I have not managed to write my regular daily posts but I will make up for it in the number of posts I write instead. I’m still reeling from the shock and the pain of my valued friend’s HIV diagnosis. It could just as easily have been another terminal illness such as Cancer, the anguish and the devastation would be the same.

It’s too late to point fingers now because it doesn’t change the facts which are quite bitter pills to swallow. The challenge is to be able to recover from the shock and be able to help my friend deal with his predicament and be able to maximize the cards he has been dealt with.

Intellectually knowing the facts does not take away the gnawing pain inside my heart–I feel that it is breaking. Last year has been an unfortunate year of medical emergencies and losses, and this year, this situation is something new to struggle with. Undoubtedly this would be an opportunity for growth because if we do not adjust and evolve, we will not be able to survive unwanted changes, and yet an understanding of these facts do not take away the dull ache in my chest.

On one hand, I want to cheer up my friend and try to pretend that the situation is non-existent or not as serious but on the other hand, the alarming and severe symptoms exhibited does not allow me to escape from the thought that the remaining time from now are fraught with gravity of saying goodbye in not so many words but in actions and interactions which are so poignant because they might be the last few memories we have before time runs out because having a compromised immune system is nothing to joke a about–anything can come in and screw up the precarious equilibrium.

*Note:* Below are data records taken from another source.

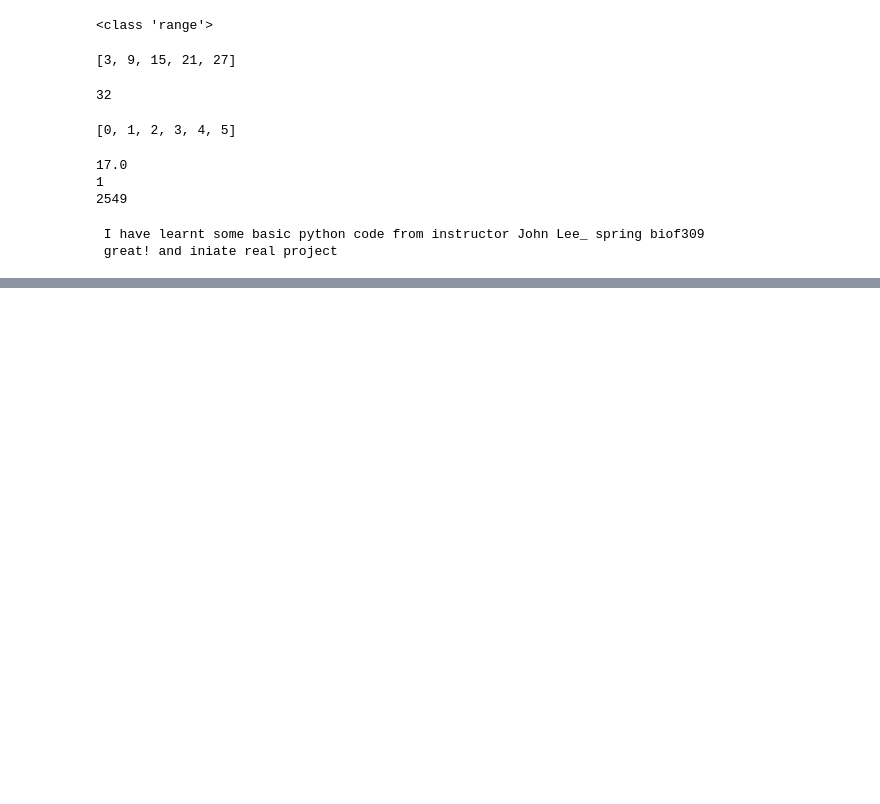
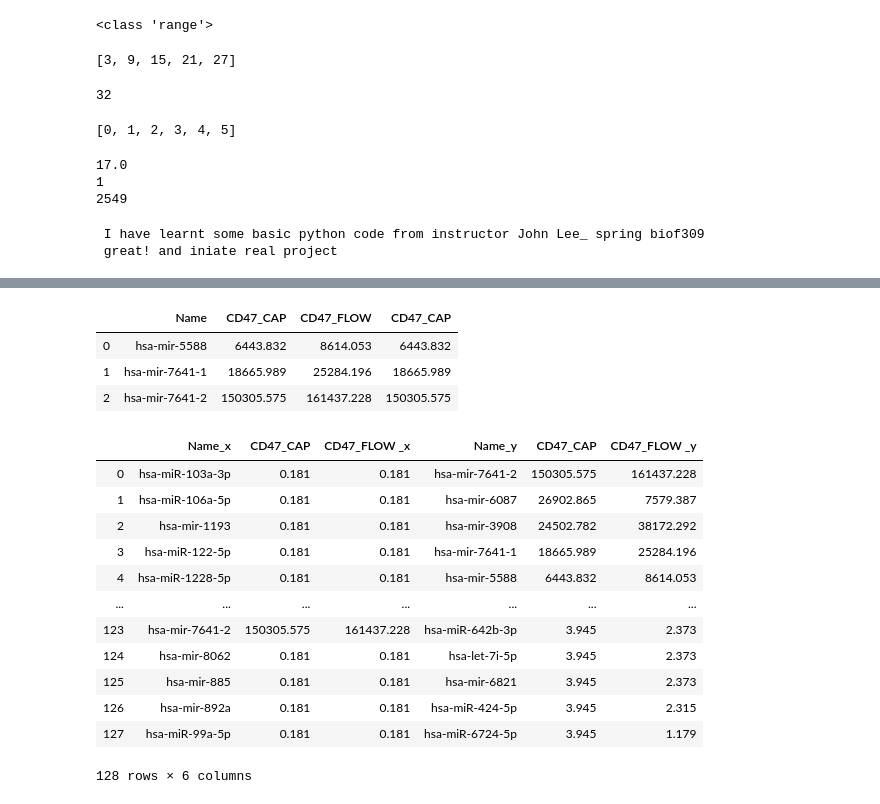
Before and after one commit to Pysk369/project_spring_2020, a Jupyter notebook: Pysk369_project.ipynb, the cells around one changed output, grey strips where cells are left out. Drawn from its saved outputs; the diff is of its cells as text; code cells hidden in the pictures; blank space fills up the shorter version.

```diff
--- a/Pysk369_project.ipynb
+++ b/Pysk369_project.ipynb
@@ -179,0 +186,4 @@ NameError: name 'df_MicroArray' is not defined
+# %%
+import pandas
+df1 = pandas.read_excel(open('C:\\Users\\sukik\\project_spring_2020\Python_project_data\MicroArray.xlsx','rb'))
+df2 = pandas.read_excel(open('C:\\Users\\sukik\\project_spring_2020\Python_project_data\miRNASEQ.xlsx','rb'))
@@ -179,0 +321,23 @@ NameError: name 'df_MicroArray' is not defined
+# %%
+pd.merge(df1, df2)
+# %% [output]
+|  | Name | CD47_CAP | CD47_FLOW | CD47_CAP |
+| 0 | hsa-mir-5588 | 6443.832 | 8614.053 | 6443.832 |
+| 1 | hsa-mir-7641-1 | 18665.989 | 25284.196 | 18665.989 |
+| 2 | hsa-mir-7641-2 | 150305.575 | 161437.228 | 150305.575 |
+# %%
+pd.merge(df1, df2, left_index=True, right_index=True)
+# %% [output]
+|  | Name_x | CD47_CAP | CD47_FLOW _x | Name_y | CD47_CAP | CD47_FLOW _y |
+| 0 | hsa-miR-103a-3p | 0.181 | 0.181 | hsa-mir-7641-2 | 150305.575 | 161437.228 |
+| 1 | hsa-miR-106a-5p | 0.181 | 0.181 | hsa-mir-6087 | 26902.865 | 7579.387 |
+| 2 | hsa-mir-1193 | 0.181 | 0.181 | hsa-mir-3908 | 24502.782 | 38172.292 |
+| 3 | hsa-miR-122-5p | 0.181 | 0.181 | hsa-mir-7641-1 | 18665.989 | 25284.196 |
+| 4 | hsa-miR-1228-5p | 0.181 | 0.181 | hsa-mir-5588 | 6443.832 | 8614.053 |
+| ... | ... | ... | ... | ... | ... | ... |
+| 123 | hsa-mir-7641-2 | 150305.575 | 161437.228 | hsa-miR-642b-3p | 3.945 | 2.373 |
+| 124 | hsa-mir-8062 | 0.181 | 0.181 | hsa-let-7i-5p | 3.945 | 2.373 |
+| 125 | hsa-mir-885 | 0.181 | 0.181 | hsa-mir-6821 | 3.945 | 2.373 |
+| 126 | hsa-mir-892a | 0.181 | 0.181 | hsa-miR-424-5p | 3.945 | 2.315 |
+| 127 | hsa-miR-99a-5p | 0.181 | 0.181 | hsa-miR-6724-5p | 3.945 | 1.179 |
+128 rows × 6 columns
```
Also changed, not shown: parts of 23 cells of this notebook.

I have written a about preparing for death in one of my past posts but it was in the context of my grandparent who is already an octogenarian and has advanced stages of a degenerative at the twilight of a very long and full life or a relative who is already a senior citizen who suffered a debilitating illness. In both cases, it can be said that death can more easily be viewed as a more acceptable eventuality because they have managed to live long and full lives free from disease until these years.

It is an altogether different matter to be faced with the possible demise of someone yet in the prime of their life and the ticking clock announces the pressure of cramming as many meaningful moments into the limited time remaining. The ghosts of what could have been will haunt us while we attempt to enjoy the company of the ill person and we cannot help but feel anguish at that tragic turn of events.

I am unsure how I will be able to negotiate this new jagged emotional terrain. It is definitely a work in progress where we just have to do the best that we can to prevail despite discouraging and painful circumstances because no matter how badly we feel, we must not fail to appreciate that the person who is in the predicament would likely be feeling infinitely worse and our own selfish concerns and worries pale in comparison to theirs. We must then set aside our own misery, and attend to them while we have the opportunity to do so. There will be enough time to grieve and deal with our own pain in the future. Meanwhile, the present time should be devoted to them.

(c) Niconica 2013